---- The records

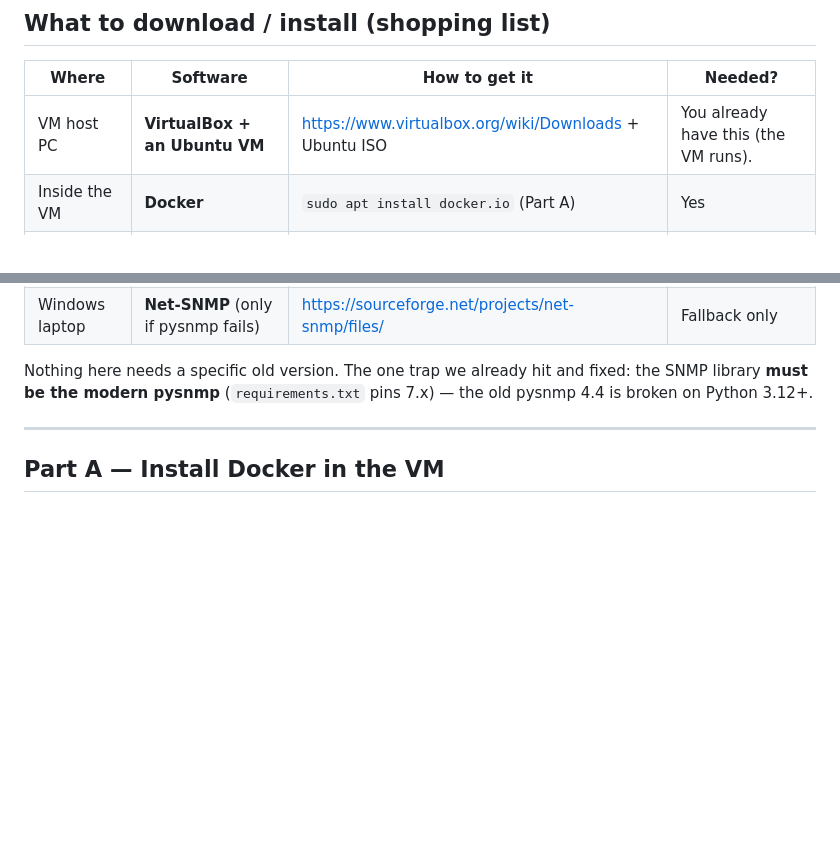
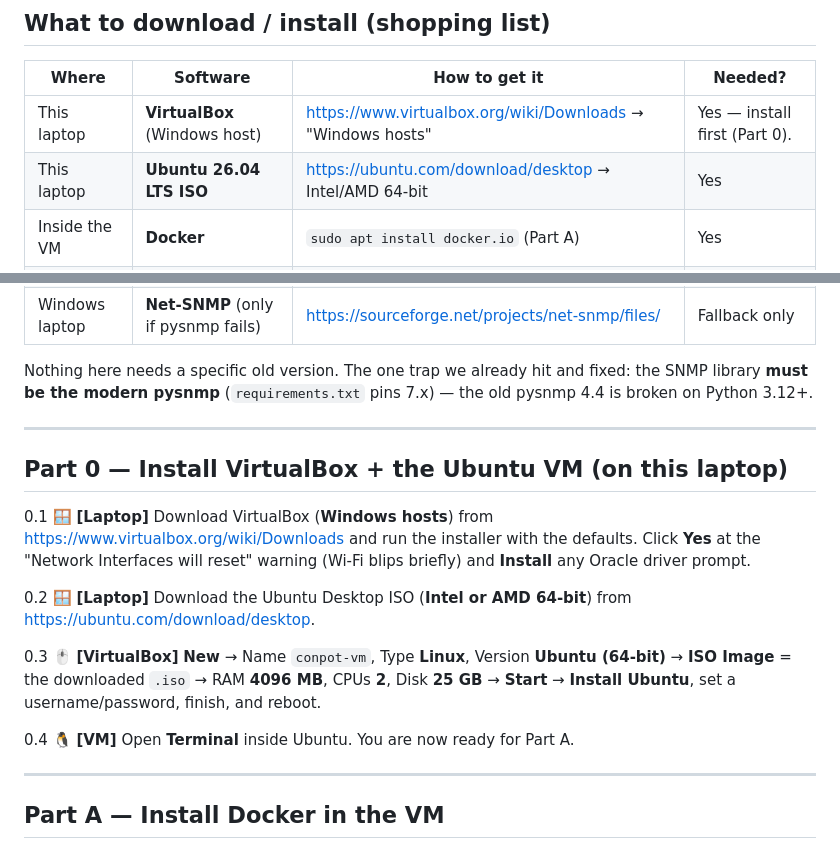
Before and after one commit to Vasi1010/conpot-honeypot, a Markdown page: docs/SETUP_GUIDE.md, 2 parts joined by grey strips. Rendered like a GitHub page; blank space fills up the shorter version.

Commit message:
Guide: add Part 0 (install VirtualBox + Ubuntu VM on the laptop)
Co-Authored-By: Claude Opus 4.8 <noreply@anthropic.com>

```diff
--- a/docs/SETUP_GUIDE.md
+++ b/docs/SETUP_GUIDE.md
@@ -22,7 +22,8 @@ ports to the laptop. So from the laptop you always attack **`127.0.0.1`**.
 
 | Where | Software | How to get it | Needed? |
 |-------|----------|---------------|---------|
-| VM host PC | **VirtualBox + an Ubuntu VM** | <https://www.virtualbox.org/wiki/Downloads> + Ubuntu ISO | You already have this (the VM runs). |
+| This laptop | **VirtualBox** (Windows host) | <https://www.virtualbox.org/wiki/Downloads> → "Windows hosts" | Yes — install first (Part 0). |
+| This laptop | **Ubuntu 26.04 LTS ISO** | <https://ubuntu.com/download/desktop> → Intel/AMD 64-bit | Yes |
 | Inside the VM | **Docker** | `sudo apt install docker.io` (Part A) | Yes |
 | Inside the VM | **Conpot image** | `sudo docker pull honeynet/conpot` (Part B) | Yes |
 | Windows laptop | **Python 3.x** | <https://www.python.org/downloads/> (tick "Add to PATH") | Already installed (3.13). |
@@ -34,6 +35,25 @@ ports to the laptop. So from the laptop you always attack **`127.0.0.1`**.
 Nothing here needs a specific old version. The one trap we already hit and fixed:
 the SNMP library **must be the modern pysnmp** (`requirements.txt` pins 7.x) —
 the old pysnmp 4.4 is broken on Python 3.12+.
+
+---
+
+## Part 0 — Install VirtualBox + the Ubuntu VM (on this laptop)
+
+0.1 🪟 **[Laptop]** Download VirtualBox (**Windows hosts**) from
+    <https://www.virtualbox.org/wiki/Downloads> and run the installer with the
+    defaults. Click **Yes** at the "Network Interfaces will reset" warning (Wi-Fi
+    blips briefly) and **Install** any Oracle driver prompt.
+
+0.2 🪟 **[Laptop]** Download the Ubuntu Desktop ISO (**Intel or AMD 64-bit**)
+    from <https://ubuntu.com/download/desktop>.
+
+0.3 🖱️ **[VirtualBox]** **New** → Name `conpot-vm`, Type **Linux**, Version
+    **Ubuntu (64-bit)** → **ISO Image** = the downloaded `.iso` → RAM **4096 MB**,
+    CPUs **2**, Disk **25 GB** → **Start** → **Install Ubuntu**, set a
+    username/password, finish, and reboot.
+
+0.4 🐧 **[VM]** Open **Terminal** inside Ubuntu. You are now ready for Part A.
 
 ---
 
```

--------

Exercise goal: Without the images, print all of the lines above exactly.

Exercise result:
Before and after one commit to Vasi1010/conpot-honeypot, a Markdown page: docs/SETUP_GUIDE.md, 2 parts joined by grey strips. Rendered like a GitHub page; blank space fills up the shorter version.

Commit message:
Guide: add Part 0 (install VirtualBox + Ubuntu VM on the laptop)
Co-Authored-By: Claude Opus 4.8 <noreply@anthropic.com>

```diff
--- a/docs/SETUP_GUIDE.md
+++ b/docs/SETUP_GUIDE.md
@@ -22,7 +22,8 @@ ports to the laptop. So from the laptop you always attack **`127.0.0.1`**.
 
 | Where | Software | How to get it | Needed? |
 |-------|----------|---------------|---------|
-| VM host PC | **VirtualBox + an Ubuntu VM** | <https://www.virtualbox.org/wiki/Downloads> + Ubuntu ISO | You already have this (the VM runs). |
+| This laptop | **VirtualBox** (Windows host) | <https://www.virtualbox.org/wiki/Downloads> → "Windows hosts" | Yes — install first (Part 0). |
+| This laptop | **Ubuntu 26.04 LTS ISO** | <https://ubuntu.com/download/desktop> → Intel/AMD 64-bit | Yes |
 | Inside the VM | **Docker** | `sudo apt install docker.io` (Part A) | Yes |
 | Inside the VM | **Conpot image** | `sudo docker pull honeynet/conpot` (Part B) | Yes |
 | Windows laptop | **Python 3.x** | <https://www.python.org/downloads/> (tick "Add to PATH") | Already installed (3.13). |
@@ -34,6 +35,25 @@ ports to the laptop. So from the laptop you always attack **`127.0.0.1`**.
 Nothing here needs a specific old version. The one trap we already hit and fixed:
 the SNMP library **must be the modern pysnmp** (`requirements.txt` pins 7.x) —
 the old pysnmp 4.4 is broken on Python 3.12+.
+
+---
+
+## Part 0 — Install VirtualBox + the Ubuntu VM (on this laptop)
+
+0.1 🪟 **[Laptop]** Download VirtualBox (**Windows hosts**) from
+    <https://www.virtualbox.org/wiki/Downloads> and run the installer with the
+    defaults. Click **Yes** at the "Network Interfaces will reset" warning (Wi-Fi
+    blips briefly) and **Install** any Oracle driver prompt.
+
+0.2 🪟 **[Laptop]** Download the Ubuntu Desktop ISO (**Intel or AMD 64-bit**)
+    from <https://ubuntu.com/download/desktop>.
+
+0.3 🖱️ **[VirtualBox]** **New** → Name `conpot-vm`, Type **Linux**, Version
+    **Ubuntu (64-bit)** → **ISO Image** = the downloaded `.iso` → RAM **4096 MB**,
+    CPUs **2**, Disk **25 GB** → **Start** → **Install Ubuntu**, set a
+    username/password, finish, and reboot.
+
+0.4 🐧 **[VM]** Open **Terminal** inside Ubuntu. You are now ready for Part A.
 
 ---
 
```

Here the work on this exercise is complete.